Mouse mammary tumor virus-based vector transduces non-dividing cells, enters the nucleus via a TNPO3-independent pathway and integrates in a less biased fashion than other retroviruses.

PMID 24779422
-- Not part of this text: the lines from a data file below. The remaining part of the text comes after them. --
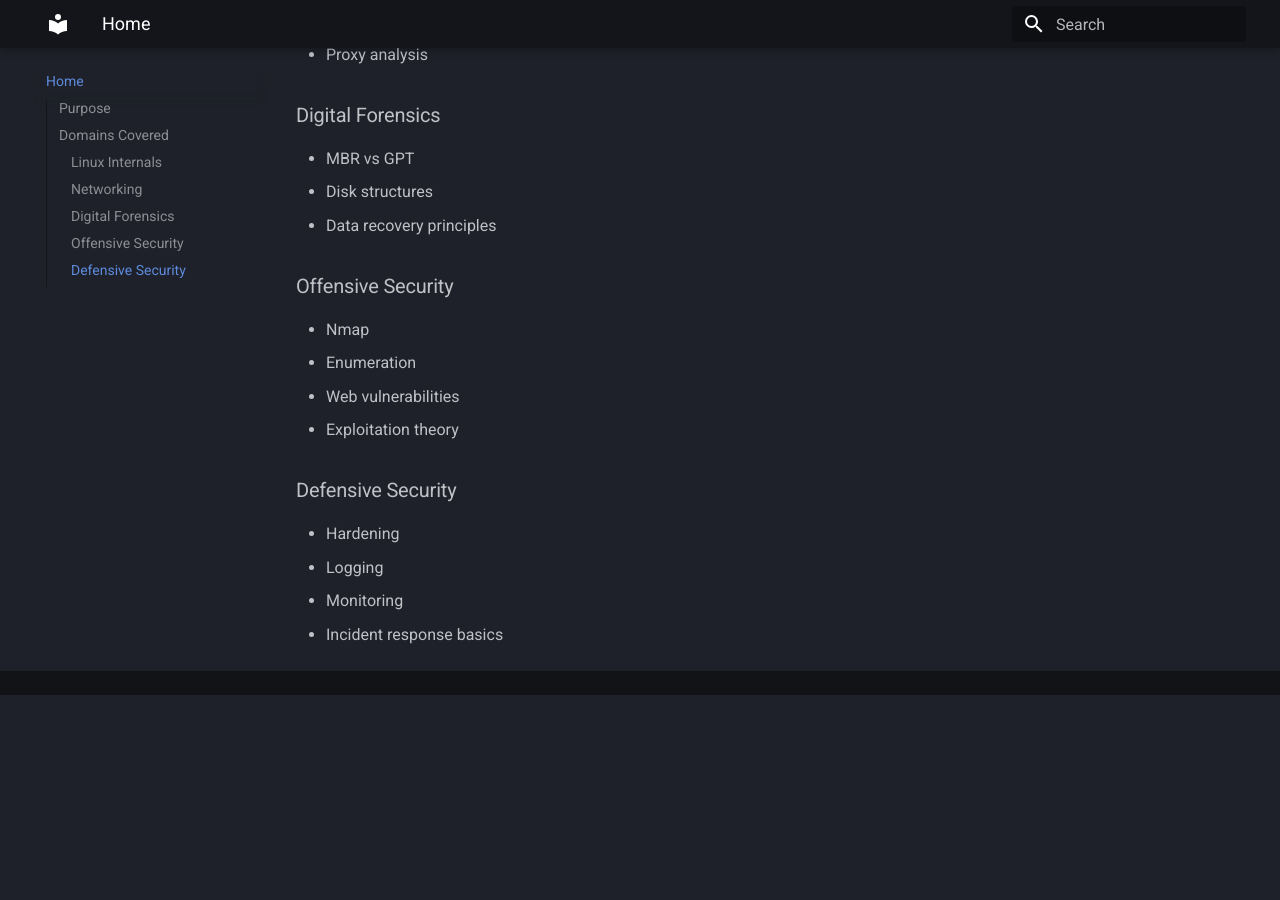
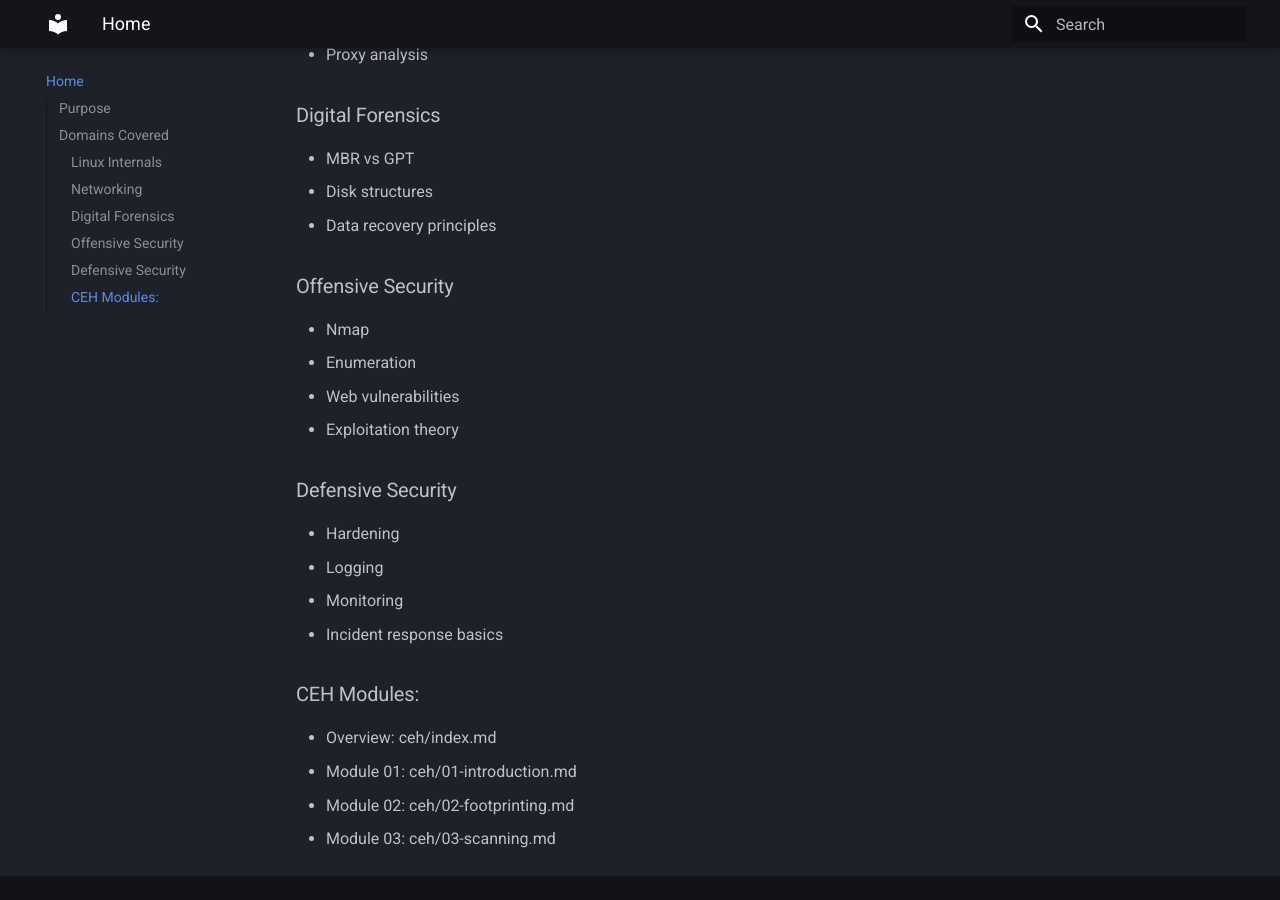
Before and after one commit to javvadigithub/jskb, an MkDocs documentation site: the page built from docs/index.md, in a window 1280 px wide and 900 px high, scrolled down 1140 px. Built offline with MkDocs 1.6.1 and Material for MkDocs 9.7.7, drawn with Linux system fonts in a browser that asks for light colours; before the commit the page ends 1835 px from its top, so only the background shows below that.

```diff
--- a/docs/index.md
+++ b/docs/index.md
@@ -51,3 +51,9 @@
 - Logging
 - Monitoring
 - Incident response basics
+
+### CEH Modules:
+- Overview: ceh/index.md
+- Module 01: ceh/01-introduction.md
+- Module 02: ceh/02-footprinting.md
+- Module 03: ceh/03-scanning.md
```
Mouse mammary tumor virus (MMTV) is a complex, milk-born betaretrovirus, which preferentially infects dendritic cells (DC) in the gastrointestinal tract and then spreads to T and B lymphocytes and finally to the mammary gland. It is not clear how the prototypic betaretrovirus infects mucosal DCs and naïve lymphocytes as these cells are considered to be non-proliferative. Studies of MMTV biology have been hampered by the difficulty of obtaining sufficient virus/vector titers after transfection of a molecular clone in cultured cells. To surmount this barrier we developed a novel MMTV-based vector system with a split genome design containing potent posttranscriptional regulatory functions. Using this system, vector particles were produced to markedly greater titers (>1000-fold) than those obtained previously. The titers (>106 transduction units /ml) were comparable to those achieved with lentiviral or gammaretroviral vectors. Importantly, the vector transduced the enhanced green fluorescence protein gene into the chromosomes of non-dividing cells, such as cells arrested at the G2/M phase of the cell cycle and unstimulated hematopoietic progenitor cells, at an efficiency similar to that obtained with the HIV-1-based vector. In contrast to HIV-1, MMTV transductions were not affected by knocking down the expression of a factor involved in nuclear import of the HIV-1 pre-integration complexes, TNPO3. In contrast to HIV-1, the MMTV-based vector did not preferentially integrate in transcription units. Additionally, no preference for integration near transcription start sites, the regions preferentially targeted by gammaretroviral vectors, was observed. The vector derived from MMTV exhibits a random integration pattern. Overall, the betaretroviral vector system should facilitate molecular virology studies of the prototypic betaretrovirus as well as studies attempting to elucidate fundamental cellular processes such as nuclear import pathways. Random integration in cycling and non-cycling cells may be applicable in unbiased gene delivery.